[Work task]
Show every line of the data where the word "cardTitle" can be found.
-- Opening Marker --
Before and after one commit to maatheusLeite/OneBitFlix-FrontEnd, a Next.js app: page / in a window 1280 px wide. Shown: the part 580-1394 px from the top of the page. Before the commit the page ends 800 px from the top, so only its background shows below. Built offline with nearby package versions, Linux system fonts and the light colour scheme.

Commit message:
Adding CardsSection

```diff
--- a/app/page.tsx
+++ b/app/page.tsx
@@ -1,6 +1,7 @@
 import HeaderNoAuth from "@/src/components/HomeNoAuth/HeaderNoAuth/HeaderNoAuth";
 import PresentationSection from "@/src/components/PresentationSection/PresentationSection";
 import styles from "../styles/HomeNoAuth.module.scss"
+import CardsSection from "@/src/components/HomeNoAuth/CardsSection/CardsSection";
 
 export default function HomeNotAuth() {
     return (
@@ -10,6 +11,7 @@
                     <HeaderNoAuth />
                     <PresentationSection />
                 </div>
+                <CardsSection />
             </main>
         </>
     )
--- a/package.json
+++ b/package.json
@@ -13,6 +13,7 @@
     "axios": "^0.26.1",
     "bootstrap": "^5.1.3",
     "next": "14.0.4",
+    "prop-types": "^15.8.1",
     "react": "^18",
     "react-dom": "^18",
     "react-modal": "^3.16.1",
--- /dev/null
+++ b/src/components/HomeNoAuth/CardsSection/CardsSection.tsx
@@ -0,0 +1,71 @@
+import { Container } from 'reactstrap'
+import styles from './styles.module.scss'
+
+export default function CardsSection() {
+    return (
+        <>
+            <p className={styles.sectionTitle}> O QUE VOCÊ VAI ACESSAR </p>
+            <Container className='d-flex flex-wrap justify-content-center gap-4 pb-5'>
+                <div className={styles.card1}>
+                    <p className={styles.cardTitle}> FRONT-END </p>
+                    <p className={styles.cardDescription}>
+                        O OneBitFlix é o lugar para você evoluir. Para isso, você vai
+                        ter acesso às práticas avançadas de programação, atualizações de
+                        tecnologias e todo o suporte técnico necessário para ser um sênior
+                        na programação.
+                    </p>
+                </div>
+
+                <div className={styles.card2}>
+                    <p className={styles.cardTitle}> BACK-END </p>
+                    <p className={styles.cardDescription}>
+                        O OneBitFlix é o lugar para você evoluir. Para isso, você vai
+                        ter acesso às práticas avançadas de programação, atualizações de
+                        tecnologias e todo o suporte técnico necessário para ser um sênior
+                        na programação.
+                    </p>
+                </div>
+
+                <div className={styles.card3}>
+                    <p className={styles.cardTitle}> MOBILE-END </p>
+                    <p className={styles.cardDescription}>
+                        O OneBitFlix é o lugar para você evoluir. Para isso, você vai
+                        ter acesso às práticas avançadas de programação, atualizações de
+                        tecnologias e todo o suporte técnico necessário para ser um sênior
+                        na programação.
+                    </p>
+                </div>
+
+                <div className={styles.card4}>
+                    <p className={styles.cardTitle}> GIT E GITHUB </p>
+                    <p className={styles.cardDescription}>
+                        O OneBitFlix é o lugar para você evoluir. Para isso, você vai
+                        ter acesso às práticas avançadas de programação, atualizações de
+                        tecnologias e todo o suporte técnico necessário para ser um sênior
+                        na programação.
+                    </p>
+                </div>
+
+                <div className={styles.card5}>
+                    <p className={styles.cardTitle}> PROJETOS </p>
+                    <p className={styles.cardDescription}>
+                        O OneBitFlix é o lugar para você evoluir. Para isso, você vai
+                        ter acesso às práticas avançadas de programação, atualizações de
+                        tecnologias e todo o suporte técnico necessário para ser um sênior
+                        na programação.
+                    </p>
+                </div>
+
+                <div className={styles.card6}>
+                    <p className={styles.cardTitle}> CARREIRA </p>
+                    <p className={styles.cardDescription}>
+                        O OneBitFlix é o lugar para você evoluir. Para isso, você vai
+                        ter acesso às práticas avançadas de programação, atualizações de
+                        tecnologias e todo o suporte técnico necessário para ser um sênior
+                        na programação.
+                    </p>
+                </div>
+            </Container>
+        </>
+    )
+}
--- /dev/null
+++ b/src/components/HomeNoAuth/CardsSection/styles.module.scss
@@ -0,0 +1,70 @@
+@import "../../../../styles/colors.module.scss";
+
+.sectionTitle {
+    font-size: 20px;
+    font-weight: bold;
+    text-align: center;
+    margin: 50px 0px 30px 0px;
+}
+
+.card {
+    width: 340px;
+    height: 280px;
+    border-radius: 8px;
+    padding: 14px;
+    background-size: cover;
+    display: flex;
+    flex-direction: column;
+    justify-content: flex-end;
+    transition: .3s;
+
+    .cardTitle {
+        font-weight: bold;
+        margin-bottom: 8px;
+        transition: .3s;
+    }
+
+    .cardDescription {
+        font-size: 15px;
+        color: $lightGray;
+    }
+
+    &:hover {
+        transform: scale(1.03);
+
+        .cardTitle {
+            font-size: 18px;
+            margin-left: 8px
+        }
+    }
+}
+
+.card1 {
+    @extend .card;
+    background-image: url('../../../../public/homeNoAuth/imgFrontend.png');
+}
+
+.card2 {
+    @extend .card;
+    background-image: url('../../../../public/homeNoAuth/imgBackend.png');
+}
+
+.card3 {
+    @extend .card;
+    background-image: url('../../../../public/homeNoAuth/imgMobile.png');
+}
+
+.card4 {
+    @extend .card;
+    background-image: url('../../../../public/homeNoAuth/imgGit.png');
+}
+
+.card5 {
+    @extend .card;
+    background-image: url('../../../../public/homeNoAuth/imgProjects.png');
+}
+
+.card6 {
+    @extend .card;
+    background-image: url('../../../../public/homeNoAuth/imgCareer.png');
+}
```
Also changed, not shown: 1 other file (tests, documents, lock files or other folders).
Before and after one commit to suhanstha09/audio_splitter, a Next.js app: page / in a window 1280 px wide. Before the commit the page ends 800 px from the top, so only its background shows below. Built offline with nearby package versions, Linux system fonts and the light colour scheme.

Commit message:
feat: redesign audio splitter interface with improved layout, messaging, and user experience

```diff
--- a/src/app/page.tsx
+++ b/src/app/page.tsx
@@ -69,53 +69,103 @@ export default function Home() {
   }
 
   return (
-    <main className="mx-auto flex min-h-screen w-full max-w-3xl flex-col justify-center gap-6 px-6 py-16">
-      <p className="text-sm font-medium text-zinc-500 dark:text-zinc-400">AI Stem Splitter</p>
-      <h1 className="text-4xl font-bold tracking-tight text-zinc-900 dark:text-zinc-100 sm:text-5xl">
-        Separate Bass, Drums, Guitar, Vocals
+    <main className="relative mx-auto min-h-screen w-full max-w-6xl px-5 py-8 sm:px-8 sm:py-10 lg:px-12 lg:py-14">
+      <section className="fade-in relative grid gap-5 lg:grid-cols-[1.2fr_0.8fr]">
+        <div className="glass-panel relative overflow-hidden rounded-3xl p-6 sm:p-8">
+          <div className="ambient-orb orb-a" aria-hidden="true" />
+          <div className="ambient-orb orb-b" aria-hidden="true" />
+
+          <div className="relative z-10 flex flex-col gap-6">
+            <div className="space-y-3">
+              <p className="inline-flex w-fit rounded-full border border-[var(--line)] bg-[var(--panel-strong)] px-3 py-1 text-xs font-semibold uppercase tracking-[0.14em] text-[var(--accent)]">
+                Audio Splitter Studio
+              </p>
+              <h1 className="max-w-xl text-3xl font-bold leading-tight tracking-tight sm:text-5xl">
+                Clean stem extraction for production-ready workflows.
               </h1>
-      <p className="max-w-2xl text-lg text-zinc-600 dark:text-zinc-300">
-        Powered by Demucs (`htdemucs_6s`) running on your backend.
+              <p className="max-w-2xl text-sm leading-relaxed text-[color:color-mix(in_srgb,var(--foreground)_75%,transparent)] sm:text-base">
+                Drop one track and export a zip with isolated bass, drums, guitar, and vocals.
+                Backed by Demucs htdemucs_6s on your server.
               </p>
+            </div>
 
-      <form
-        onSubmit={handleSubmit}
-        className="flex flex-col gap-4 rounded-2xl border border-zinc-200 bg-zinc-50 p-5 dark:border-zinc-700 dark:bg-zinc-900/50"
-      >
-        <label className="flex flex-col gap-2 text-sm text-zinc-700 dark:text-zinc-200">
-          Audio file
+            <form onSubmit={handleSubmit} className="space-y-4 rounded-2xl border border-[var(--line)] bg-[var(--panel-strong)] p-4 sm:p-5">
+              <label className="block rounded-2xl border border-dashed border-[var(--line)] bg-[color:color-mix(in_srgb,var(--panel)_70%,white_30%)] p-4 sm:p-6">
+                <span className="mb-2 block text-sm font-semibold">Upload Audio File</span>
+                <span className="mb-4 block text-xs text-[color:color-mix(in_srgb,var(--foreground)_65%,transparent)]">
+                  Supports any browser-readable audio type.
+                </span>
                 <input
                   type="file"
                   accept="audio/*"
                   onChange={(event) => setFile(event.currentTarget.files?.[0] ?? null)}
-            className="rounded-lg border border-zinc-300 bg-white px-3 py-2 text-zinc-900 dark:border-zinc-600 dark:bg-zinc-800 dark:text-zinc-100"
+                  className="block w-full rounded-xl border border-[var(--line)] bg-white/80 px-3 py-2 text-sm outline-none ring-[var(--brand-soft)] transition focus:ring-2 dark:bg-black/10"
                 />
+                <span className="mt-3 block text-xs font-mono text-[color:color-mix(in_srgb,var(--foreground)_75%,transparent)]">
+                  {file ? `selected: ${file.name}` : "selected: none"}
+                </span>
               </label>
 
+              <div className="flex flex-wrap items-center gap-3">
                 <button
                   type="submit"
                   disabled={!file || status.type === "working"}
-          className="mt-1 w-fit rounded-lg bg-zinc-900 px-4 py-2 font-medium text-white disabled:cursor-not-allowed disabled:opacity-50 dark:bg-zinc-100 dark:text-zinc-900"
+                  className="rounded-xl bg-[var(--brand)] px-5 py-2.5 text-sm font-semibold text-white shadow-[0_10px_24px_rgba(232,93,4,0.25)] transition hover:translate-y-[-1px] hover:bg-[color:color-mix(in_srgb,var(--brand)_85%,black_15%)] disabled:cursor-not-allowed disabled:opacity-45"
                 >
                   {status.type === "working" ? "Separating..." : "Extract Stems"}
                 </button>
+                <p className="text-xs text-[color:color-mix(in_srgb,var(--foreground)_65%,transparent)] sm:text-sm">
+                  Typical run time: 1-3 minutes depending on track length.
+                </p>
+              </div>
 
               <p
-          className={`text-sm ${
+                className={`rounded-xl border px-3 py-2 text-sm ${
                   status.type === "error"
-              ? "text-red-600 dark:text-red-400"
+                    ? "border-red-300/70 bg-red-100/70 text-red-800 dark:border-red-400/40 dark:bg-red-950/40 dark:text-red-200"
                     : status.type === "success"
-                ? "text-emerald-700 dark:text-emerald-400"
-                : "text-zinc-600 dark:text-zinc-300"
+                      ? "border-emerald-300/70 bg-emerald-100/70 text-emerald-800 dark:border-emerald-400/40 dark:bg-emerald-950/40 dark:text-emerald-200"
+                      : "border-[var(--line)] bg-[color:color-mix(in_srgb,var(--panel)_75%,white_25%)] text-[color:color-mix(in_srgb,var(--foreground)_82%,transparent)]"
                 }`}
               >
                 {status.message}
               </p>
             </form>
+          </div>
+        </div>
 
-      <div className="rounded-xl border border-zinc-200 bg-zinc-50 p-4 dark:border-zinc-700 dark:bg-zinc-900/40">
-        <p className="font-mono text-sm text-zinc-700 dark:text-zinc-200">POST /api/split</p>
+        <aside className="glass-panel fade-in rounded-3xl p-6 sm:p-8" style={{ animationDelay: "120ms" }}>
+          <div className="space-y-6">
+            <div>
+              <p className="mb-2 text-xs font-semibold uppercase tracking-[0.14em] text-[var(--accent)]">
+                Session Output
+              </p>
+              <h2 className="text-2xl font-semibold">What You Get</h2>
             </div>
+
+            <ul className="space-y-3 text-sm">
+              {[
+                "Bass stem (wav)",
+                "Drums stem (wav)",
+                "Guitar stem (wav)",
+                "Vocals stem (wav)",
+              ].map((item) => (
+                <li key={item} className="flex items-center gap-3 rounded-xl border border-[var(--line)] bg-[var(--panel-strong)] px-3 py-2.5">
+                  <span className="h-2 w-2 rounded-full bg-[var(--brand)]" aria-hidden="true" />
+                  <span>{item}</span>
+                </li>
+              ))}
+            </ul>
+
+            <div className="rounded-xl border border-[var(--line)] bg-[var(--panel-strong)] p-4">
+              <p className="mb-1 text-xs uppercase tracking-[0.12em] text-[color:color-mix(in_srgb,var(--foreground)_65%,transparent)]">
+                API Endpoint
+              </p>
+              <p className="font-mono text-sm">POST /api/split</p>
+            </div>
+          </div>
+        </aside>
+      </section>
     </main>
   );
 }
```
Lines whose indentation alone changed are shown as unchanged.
-- Closing Marker --
[Your response]
+                    <p className={styles.cardTitle}> FRONT-END </p>
+                    <p className={styles.cardTitle}> BACK-END </p>
+                    <p className={styles.cardTitle}> MOBILE-END </p>
+                    <p className={styles.cardTitle}> GIT E GITHUB </p>
+                    <p className={styles.cardTitle}> PROJETOS </p>
+                    <p className={styles.cardTitle}> CARREIRA </p>
+    .cardTitle {
+        .cardTitle {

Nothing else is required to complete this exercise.